** Opening EXERCISE MATERIALS block **

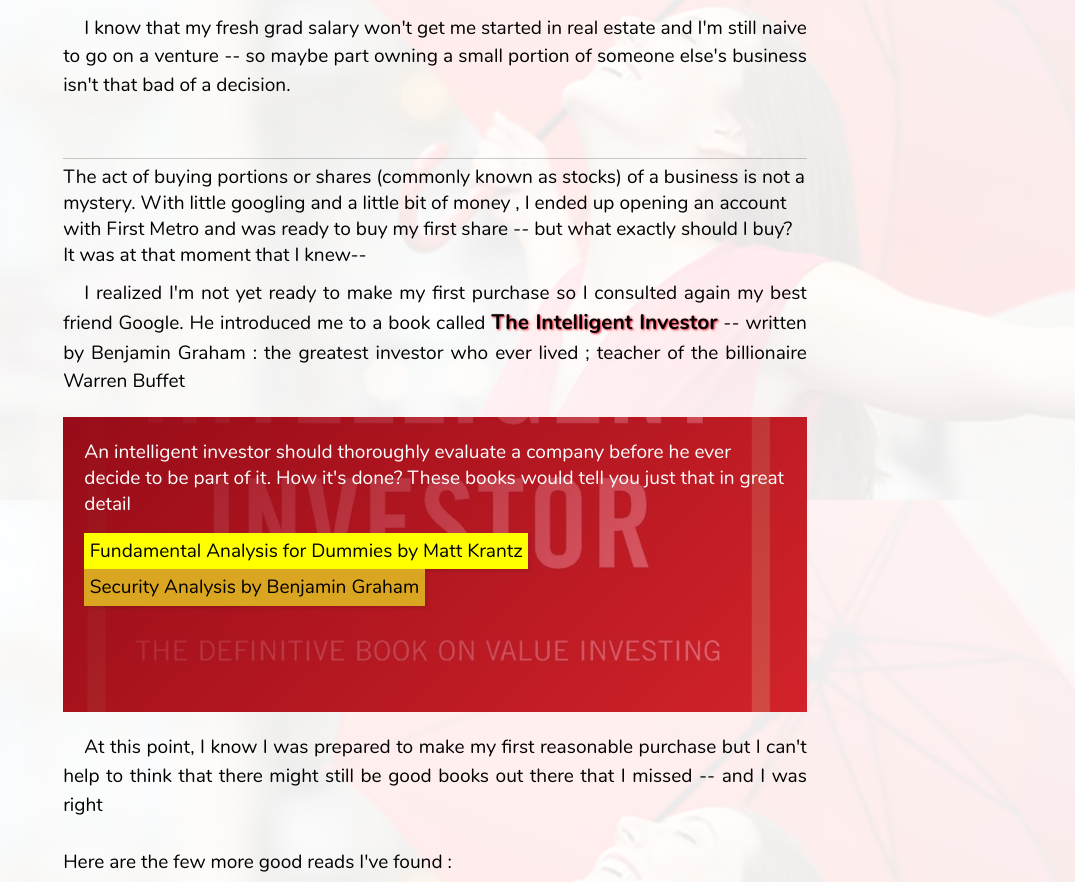
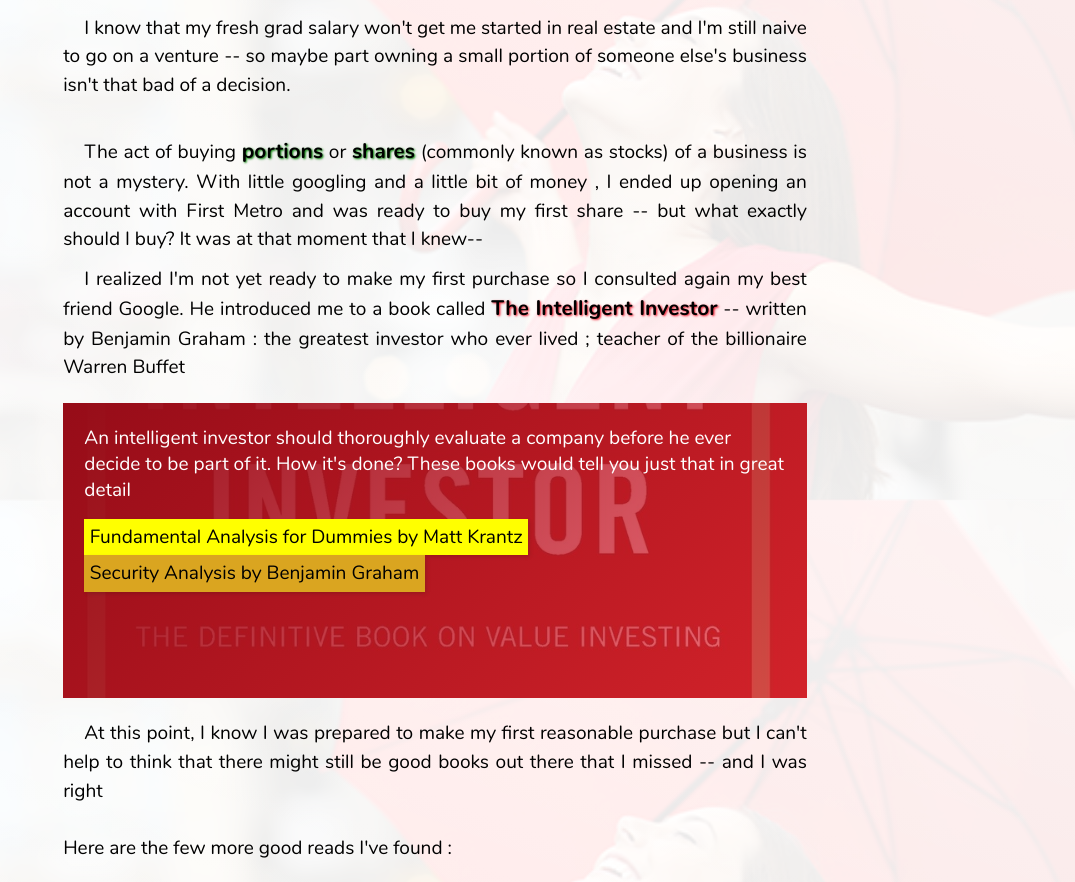
Before and after one commit to justinsalasdev/finance, a Next.js app: page /starter in a window 1280 px wide. Shown: the part 1100-1982 px from the top of the page, without its empty margins (205-1280 px from the left). Built offline with nearby package versions, Linux system fonts and the light colour scheme; no server answers.

Commit message:
removed credentials & fixed starter paragraph

```diff
--- a/pages/starter.js
+++ b/pages/starter.js
@@ -71,13 +71,13 @@
 						decision.
 					</p>
 					<br />
-					<p className="card--stocks">
-						The act of buying <span className="keyword--black">portions</span>{" "}
-						or <span className="keyword--black">shares</span> (commonly known as
-						stocks) of a business is not a mystery. With little googling and a
-						little bit of money , I ended up opening an account with First Metro
-						and was ready to buy my first share -- but what exactly should I
-						buy? It was at that moment that I knew--{" "}
+					<p className="blog__content">
+						The act of buying <span className="hl--black">portions</span> or{" "}
+						<span className="hl--black">shares</span> (commonly known as stocks)
+						of a business is not a mystery. With little googling and a little
+						bit of money , I ended up opening an account with First Metro and
+						was ready to buy my first share -- but what exactly should I buy? It
+						was at that moment that I knew--{" "}
 					</p>
 					<p className="blog__content">
 						I realized I'm not yet ready to make my first purchase so I
--- a/styles/components/_blog.scss
+++ b/styles/components/_blog.scss
@@ -85,6 +85,7 @@
 		.keyword--black {
 			font-weight: 700;
 		}
+
 		.keyword--sky {
 			color: darken(cyan, 20%);
 			font-weight: 700;
--- a/styles/components/_inline.scss
+++ b/styles/components/_inline.scss
@@ -34,4 +34,10 @@
 		font-size: 110%;
 		font-weight: 700;
 	}
+
+	&--black {
+		@extend .title;
+		text-shadow: 0.1rem 0.1rem 0.2rem green;
+		font-weight: 400;
+	}
 }
```
Also changed, not shown: pages/career.js (+6 -6 lines).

** Closing EXERCISE MATERIALS block **

Each line of the data that holds "scss" should be copied.

--- a/styles/components/_blog.scss
+++ b/styles/components/_blog.scss
--- a/styles/components/_inline.scss
+++ b/styles/components/_inline.scss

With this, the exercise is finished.